Although the possibilities of AI are growing exponentially, we should be careful in using these tools. It is important to think critically to decide if using AI is appropriate in your situation.

Using AI for Reference Lists

Have you ever asked ChatGPT to generate a list of publications and other sources?

The fact is – some of them may not even exist!

AI-generated citations are often fully or partially fake (e.g., the author is real but there was no study published in the year indicated).

Read this article by LinkedIn about the tendency of Generative AI to create fake references. If you want to hear more on what people are saying about this, you may also find this twitter thread useful: “Why does chatGPT make up fake academic papers?


Practice checking AI Sources

Ask CoPilot to generate a summary of a random topic. This could be anything – for example, a summary of what different keys do on a keyboard. Then check the sources it has listed. Do they all make sense? If so, then great! But try not to get complacent, you should get in the habit of doing this every time you use Generative AI.


Which brings us to our next hazard…

Using AI as your only Source of Information

Remember the section above when we discussed that Generative AI can sometimes produce references that are completely false?

This can happen with any information that these tools produce – in fact, generative AI does this so often people have given this false information a name: AI Hallucinations.

Here is an example:

We will learn more about AI Hallucinations later, but for now, a good rule to follow before using Generative AI is to consider the stakes of your task.

In some situations, it doesn’t matter if the text is wrong. In other cases, you may have the expertise to identify incorrect information and can easily fill in the blanks. However, when a text needs to contain completely accurate information and is on a topic outside your expertise, using Generative AI is unlikely to be appropriate.

Compare Copilot to Wikipedia

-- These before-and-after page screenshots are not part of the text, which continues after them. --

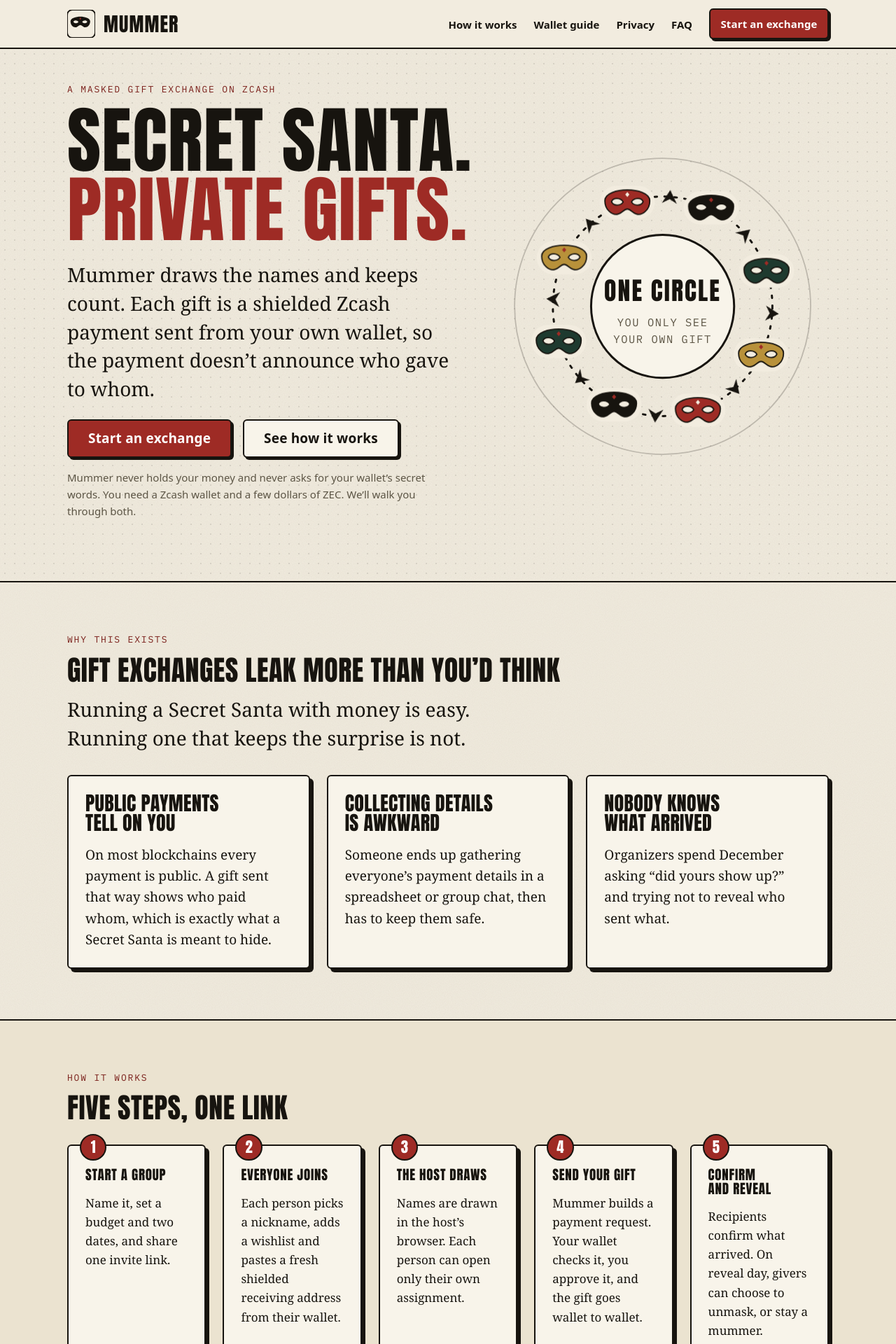
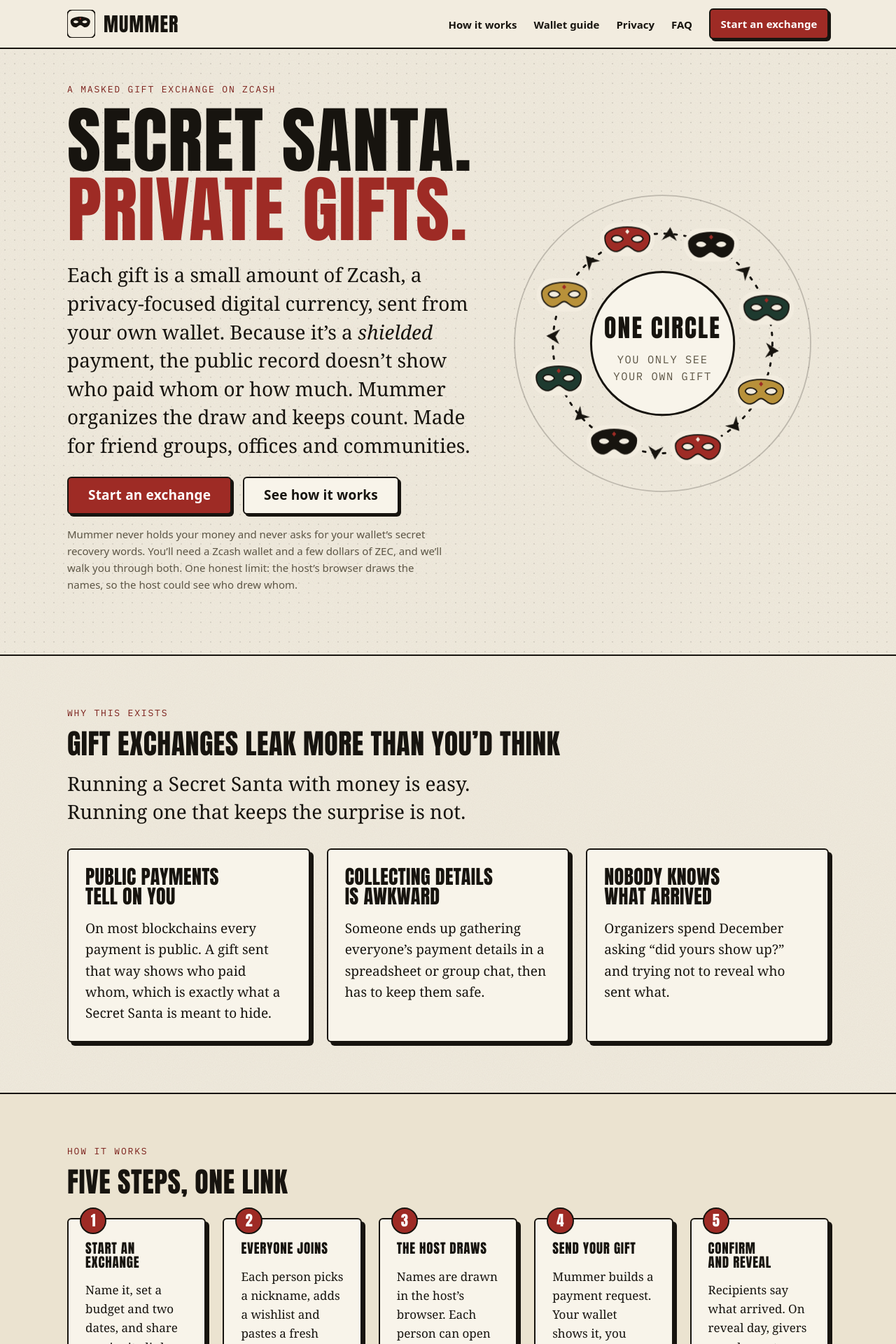
Before and after one commit to TheWeirdDee/mummer, a React (Vite) app in the folder apps/web/: page / in a window 1280 px wide. Shown: the top 1920 px of the page at 70% size. Built offline with nearby package versions, Linux system fonts and the light colour scheme.

Commit message:
fix(web): landing copy edits and deleted-exchange banner

```diff
--- a/apps/web/src/pages/Landing.tsx
+++ b/apps/web/src/pages/Landing.tsx
@@ -1,12 +1,20 @@
-import { Link } from 'react-router-dom';
+import { Link, useSearchParams } from 'react-router-dom';
 import { MaskIcon, MaskRing } from '../components/Mask';
-import { Disclosure, LinkButton } from '../components/ui';
+import { Disclosure, LinkButton, Notice } from '../components/ui';
 import { usePageMeta } from '../lib/hooks';
 
 export function Landing() {
   usePageMeta('Mummer: Secret Santa with private gifts', 'Run a Secret Santa where gifts are paid in shielded Zcash from your own wallet. Mummer organizes the draw and never holds money.');
+  const [params] = useSearchParams();
   return (
     <>
+      {params.get('deleted') === '1' && (
+        <div className="container" style={{ paddingTop: 'var(--space-4)' }}>
+          <Notice tone="success" title="Exchange deleted" live="polite">
+            <p>Everything Mummer&rsquo;s database held for it has been removed. Screenshots and blockchain records can&rsquo;t be removed by us.</p>
+          </Notice>
+        </div>
+      )}
       <section className="hero" aria-labelledby="hero-title">
         <div className="container hero__inner">
           <div>
@@ -17,7 +25,7 @@
               <span className="accent">Private gifts.</span>
             </h1>
             <p className="lede rise rise--3">
-              Mummer draws the names and keeps count. Each gift is a shielded Zcash payment sent from your own wallet, so the payment doesn&rsquo;t announce who gave to whom.
+              Each gift is a small amount of Zcash, a privacy-focused digital currency, sent from your own wallet. Because it&rsquo;s a <em>shielded</em> payment, the public record doesn&rsquo;t show who paid whom or how much. Mummer organizes the draw and keeps count. Made for friend groups, offices and communities.
             </p>
             <div className="btn-row rise rise--3" style={{ marginTop: 'var(--space-5)' }}>
               <LinkButton to="/new" variant="primary" size="large">
@@ -27,7 +35,7 @@
                 See how it works
               </LinkButton>
             </div>
-            <p className="hero__note">Mummer never holds your money and never asks for your wallet&rsquo;s secret words. You need a Zcash wallet and a few dollars of ZEC. We&rsquo;ll walk you through both.</p>
+            <p className="hero__note">Mummer never holds your money and never asks for your wallet&rsquo;s secret recovery words. You&rsquo;ll need a Zcash wallet and a few dollars of ZEC, and we&rsquo;ll walk you through both. One honest limit: the host&rsquo;s browser draws the names, so the host could see who drew whom.</p>
           </div>
           <div className="hero__art">
             <MaskRing />
@@ -68,7 +76,7 @@
           <ol className="steps-grid">
             <li>
               <div className="card">
-                <h3>Start a group</h3>
+                <h3>Start an exchange</h3>
                 <p>Name it, set a budget and two dates, and share one invite link.</p>
               </div>
             </li>
@@ -87,13 +95,13 @@
             <li>
               <div className="card">
                 <h3>Send your gift</h3>
-                <p>Mummer builds a payment request. Your wallet checks it, you approve it, and the gift goes wallet to wallet.</p>
+                <p>Mummer builds a payment request. Your wallet shows it, you check it and approve it, and the gift goes wallet to wallet.</p>
               </div>
             </li>
             <li>
               <div className="card">
                 <h3>Confirm and reveal</h3>
-                <p>Recipients confirm what arrived. On reveal day, givers can choose to unmask, or stay a mummer.</p>
+                <p>Recipients say what arrived. On reveal day, givers can choose to unmask, or stay a mummer.</p>
               </div>
             </li>
           </ol>
@@ -131,6 +139,7 @@
                 <li>Your giver knows who they drew, and a recipient may guess their giver from timing or a note.</li>
                 <li>Your internet provider and Mummer&rsquo;s hosting can see that you visited, even though they can&rsquo;t read your assignment.</li>
                 <li>A &ldquo;received it&rdquo; confirmation is one person&rsquo;s word. It is not proof of payment.</li>
+                <li>Whoever runs this website could in principle serve altered code or swap an address, so always check the address in your wallet.</li>
               </ul>
             </div>
           </div>
@@ -146,13 +155,13 @@
             <p className="eyebrow" style={{ color: 'var(--gold-tint)' }}>
               What you need
             </p>
-            <h2 id="need-title">A wallet and about ten minutes</h2>
+            <h2 id="need-title">A wallet and a little ZEC</h2>
           </div>
           <div className="grid-3">
             <div>
               <h3>A Zcash wallet</h3>
               <p>
-                We use <strong>Zodl</strong> in our guides. Any wallet that can show a shielded address and read payment requests should work, and every step has a copy-and-paste fallback.
+                We use <strong>Zodl</strong> in our guides. Other wallets that support shielded addresses may work, but we haven&rsquo;t tested them. Every payment detail also has its own copy button.
               </p>
             </div>
             <div>
@@ -183,7 +192,7 @@
             <p>In this version, yes, if they try: the draw runs in the host&rsquo;s browser. Mummer&rsquo;s server never sees the pairings. If you want the organizer kept out of it, have someone who isn&rsquo;t playing host.</p>
           </Disclosure>
           <Disclosure summary="What does “shielded” mean?">
-            <p>It&rsquo;s a kind of Zcash payment where the sender, the recipient and the amount are hidden from the public ledger. Mummer only accepts shielded addresses for gifts.</p>
+            <p>It&rsquo;s a kind of Zcash payment where the sender, the recipient and the amount are hidden from the public ledger. Mummer refuses addresses that are only transparent (public).</p>
           </Disclosure>
           <Disclosure summary="What if I lose my link?">
             <p>Mummer can&rsquo;t recover it for you, because the keys never leave your browser. That&rsquo;s why you&rsquo;re asked to save the link, and can add a passphrase-protected backup.</p>
```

Both offer information that sounds coherent, but it is also prone to errors. Look for an article on a subject you are familiar with on Wikipedia, then search for the same subject using Microsoft Copilot. Which do you think is more reliable? Combine your use of tech with manual fact checking!